Last year, Kalamazoo-based Stryker made $9.95 billion, according to research provided by The Right Place. The manufacturer increased its revenue by about 2.5 percent from 2014, and Fink said Stryker is at the forefront of robotic surgery. During the panel, she gave examples of robots that have been programmed to include information from MRIs and X-rays to help lay out a care path that can assist with surgeries.
However, to keep the ball rolling, especially in West Michigan, the talent needs to stay in the region. Later in the discussion, Fink underscored a concern that was shared by her fellow panelists — the importance of keeping the education at the forefront of the conversation and reaching students at an early age.
Fink noted Stryker sponsors several robotics teams beginning at the middle school level and partners with local schools to keep programs that might funnel students into a career in manufacturing from being underfunded or cut entirely.
“We have responsibilities as business leaders to get involved in these communities and help as much as we can,” she said. “It’s critical that we help these students while they’re young.”
At the forum, Ross spoke about the possibilities of liquid biopsies, which would allow doctors to detect cancerous cells at one one-hundredth of the size of what can be found via an MRI. With the advances being made in genetic research, he said the ability to harvest information from the human genome is “going to make the way that we practice medicine unrecognizable” in the next 10 years.
On the manufacturing end, he talked about the advent of robotics, machine learning and artificial intelligence, and how that could impact the workforce in various industries.
While total autonomous surgery still might be years away, Fink has firsthand knowledge of where robotic surgery is headed, and the possibilities are near endless.

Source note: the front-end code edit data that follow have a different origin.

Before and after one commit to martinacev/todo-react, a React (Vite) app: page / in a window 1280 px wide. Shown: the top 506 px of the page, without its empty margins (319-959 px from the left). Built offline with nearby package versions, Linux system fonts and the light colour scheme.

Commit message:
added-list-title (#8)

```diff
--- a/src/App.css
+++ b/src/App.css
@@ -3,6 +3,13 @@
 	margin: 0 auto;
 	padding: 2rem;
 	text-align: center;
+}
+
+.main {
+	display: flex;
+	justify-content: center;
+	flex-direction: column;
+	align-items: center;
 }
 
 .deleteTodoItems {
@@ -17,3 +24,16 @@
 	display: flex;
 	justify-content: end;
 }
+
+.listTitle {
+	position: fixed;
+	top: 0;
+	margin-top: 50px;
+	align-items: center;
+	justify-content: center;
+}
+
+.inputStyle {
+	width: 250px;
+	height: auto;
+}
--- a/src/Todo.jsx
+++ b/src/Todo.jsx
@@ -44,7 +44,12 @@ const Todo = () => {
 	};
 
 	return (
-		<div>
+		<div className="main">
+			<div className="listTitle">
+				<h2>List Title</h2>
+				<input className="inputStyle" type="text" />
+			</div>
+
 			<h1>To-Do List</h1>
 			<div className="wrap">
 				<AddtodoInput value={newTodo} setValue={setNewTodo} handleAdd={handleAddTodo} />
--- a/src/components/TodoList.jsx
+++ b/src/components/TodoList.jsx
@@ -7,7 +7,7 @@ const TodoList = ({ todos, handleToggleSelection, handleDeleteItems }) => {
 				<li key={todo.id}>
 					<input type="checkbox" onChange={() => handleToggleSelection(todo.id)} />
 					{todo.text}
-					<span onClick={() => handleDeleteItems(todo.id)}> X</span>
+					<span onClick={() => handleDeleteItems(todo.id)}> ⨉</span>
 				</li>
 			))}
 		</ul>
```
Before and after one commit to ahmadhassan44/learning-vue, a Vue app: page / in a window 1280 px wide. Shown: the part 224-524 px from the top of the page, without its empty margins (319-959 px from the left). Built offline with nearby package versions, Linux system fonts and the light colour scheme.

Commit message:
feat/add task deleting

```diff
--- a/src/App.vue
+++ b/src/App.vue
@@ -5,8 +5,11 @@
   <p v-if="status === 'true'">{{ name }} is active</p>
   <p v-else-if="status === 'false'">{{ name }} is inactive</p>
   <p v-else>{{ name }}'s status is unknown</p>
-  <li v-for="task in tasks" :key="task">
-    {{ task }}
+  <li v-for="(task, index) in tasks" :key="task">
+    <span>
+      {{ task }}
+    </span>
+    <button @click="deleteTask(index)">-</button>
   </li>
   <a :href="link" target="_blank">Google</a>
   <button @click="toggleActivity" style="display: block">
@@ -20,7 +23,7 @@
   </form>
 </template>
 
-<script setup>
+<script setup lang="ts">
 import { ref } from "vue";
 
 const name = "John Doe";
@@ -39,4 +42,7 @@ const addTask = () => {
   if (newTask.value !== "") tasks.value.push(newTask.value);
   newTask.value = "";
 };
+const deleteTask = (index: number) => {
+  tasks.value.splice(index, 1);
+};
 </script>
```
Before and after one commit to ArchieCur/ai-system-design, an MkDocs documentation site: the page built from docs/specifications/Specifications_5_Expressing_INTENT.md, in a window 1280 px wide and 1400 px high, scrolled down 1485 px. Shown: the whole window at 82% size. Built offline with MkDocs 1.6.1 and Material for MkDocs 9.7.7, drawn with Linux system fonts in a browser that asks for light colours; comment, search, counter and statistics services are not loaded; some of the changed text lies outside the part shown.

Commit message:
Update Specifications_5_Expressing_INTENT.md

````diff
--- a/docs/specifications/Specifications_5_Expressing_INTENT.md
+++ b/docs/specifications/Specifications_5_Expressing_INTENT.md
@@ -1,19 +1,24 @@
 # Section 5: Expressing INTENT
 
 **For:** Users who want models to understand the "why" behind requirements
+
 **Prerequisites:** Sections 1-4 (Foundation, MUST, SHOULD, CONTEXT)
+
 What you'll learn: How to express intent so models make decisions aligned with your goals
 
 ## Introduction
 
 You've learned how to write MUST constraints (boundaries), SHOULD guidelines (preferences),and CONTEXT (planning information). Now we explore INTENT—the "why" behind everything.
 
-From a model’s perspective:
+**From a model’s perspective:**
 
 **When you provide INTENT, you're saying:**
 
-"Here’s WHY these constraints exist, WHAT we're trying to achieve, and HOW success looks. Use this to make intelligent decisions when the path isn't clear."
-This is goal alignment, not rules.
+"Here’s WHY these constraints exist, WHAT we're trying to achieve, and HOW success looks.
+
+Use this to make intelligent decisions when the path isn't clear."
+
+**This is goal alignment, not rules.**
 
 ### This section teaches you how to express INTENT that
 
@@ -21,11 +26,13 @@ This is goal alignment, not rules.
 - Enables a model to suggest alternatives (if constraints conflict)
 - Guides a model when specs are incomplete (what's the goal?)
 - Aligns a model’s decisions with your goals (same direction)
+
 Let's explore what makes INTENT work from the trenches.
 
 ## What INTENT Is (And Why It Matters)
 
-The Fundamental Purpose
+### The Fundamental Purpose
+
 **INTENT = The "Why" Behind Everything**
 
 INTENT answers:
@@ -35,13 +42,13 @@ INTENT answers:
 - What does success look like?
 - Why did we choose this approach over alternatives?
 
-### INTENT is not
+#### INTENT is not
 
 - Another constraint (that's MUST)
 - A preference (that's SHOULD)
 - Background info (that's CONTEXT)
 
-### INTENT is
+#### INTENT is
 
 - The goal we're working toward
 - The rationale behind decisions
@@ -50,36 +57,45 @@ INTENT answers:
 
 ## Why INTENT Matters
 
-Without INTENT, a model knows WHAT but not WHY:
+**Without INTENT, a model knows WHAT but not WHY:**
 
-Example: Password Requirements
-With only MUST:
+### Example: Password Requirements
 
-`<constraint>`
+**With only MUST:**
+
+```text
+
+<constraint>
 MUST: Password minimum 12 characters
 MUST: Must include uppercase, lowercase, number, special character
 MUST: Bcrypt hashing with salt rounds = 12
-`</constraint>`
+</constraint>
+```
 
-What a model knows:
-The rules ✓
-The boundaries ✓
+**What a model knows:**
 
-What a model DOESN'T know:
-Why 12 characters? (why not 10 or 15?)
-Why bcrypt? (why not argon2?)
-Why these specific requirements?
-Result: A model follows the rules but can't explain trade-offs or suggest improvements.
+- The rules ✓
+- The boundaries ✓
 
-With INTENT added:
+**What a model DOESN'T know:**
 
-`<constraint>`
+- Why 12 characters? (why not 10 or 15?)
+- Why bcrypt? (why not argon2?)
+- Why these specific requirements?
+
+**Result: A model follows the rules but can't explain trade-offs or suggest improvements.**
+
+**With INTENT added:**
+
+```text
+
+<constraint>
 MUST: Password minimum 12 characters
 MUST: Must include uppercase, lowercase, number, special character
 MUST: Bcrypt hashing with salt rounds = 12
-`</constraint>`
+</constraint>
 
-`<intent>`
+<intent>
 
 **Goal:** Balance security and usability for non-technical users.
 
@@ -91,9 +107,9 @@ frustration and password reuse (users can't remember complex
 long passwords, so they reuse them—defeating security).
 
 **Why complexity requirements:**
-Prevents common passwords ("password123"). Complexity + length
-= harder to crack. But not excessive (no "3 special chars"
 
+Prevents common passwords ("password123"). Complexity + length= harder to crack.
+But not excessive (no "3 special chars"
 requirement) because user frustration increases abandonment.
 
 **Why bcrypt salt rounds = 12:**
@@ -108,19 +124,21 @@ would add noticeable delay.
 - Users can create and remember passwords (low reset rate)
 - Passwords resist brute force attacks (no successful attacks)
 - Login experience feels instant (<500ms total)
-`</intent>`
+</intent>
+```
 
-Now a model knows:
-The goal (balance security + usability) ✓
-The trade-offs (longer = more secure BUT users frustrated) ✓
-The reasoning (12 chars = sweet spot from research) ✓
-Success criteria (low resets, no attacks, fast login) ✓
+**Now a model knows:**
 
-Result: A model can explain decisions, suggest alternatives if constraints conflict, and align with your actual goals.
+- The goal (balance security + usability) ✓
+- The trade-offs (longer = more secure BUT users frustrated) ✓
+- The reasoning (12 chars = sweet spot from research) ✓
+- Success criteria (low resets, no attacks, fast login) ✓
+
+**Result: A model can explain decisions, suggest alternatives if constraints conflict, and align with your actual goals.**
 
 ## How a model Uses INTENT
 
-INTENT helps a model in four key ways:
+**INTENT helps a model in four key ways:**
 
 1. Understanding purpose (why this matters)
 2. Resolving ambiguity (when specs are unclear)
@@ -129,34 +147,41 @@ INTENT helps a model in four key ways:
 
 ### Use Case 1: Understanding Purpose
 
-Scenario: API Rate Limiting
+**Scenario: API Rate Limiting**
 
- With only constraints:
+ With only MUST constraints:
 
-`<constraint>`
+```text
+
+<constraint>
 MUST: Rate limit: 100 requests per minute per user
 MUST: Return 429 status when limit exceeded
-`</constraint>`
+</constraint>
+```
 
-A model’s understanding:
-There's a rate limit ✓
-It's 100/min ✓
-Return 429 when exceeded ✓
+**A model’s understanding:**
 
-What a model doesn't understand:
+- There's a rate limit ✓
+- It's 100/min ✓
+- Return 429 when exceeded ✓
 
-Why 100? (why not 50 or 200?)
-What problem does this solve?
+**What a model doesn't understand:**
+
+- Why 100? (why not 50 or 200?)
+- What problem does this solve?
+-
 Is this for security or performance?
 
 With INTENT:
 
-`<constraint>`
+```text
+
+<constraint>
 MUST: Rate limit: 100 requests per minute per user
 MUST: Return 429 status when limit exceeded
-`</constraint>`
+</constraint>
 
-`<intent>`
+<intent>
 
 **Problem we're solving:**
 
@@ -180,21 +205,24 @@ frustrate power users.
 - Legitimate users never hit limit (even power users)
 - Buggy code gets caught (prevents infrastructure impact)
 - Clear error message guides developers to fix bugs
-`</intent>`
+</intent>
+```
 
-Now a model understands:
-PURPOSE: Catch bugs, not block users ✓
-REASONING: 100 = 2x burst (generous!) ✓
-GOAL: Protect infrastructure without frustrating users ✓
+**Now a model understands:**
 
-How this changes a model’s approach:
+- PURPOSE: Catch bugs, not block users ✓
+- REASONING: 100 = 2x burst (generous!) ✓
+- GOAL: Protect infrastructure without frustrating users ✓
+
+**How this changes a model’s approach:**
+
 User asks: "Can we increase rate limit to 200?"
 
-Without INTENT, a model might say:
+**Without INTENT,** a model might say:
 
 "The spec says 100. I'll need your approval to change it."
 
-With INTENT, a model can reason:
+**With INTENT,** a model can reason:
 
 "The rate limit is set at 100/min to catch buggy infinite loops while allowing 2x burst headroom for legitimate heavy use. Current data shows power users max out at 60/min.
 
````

“It’s so exciting,” Fink said during the five-person panel that followed Ross’ presentation. “I think just listening to Alec talk and thinking about where it could go is almost mind blowing.”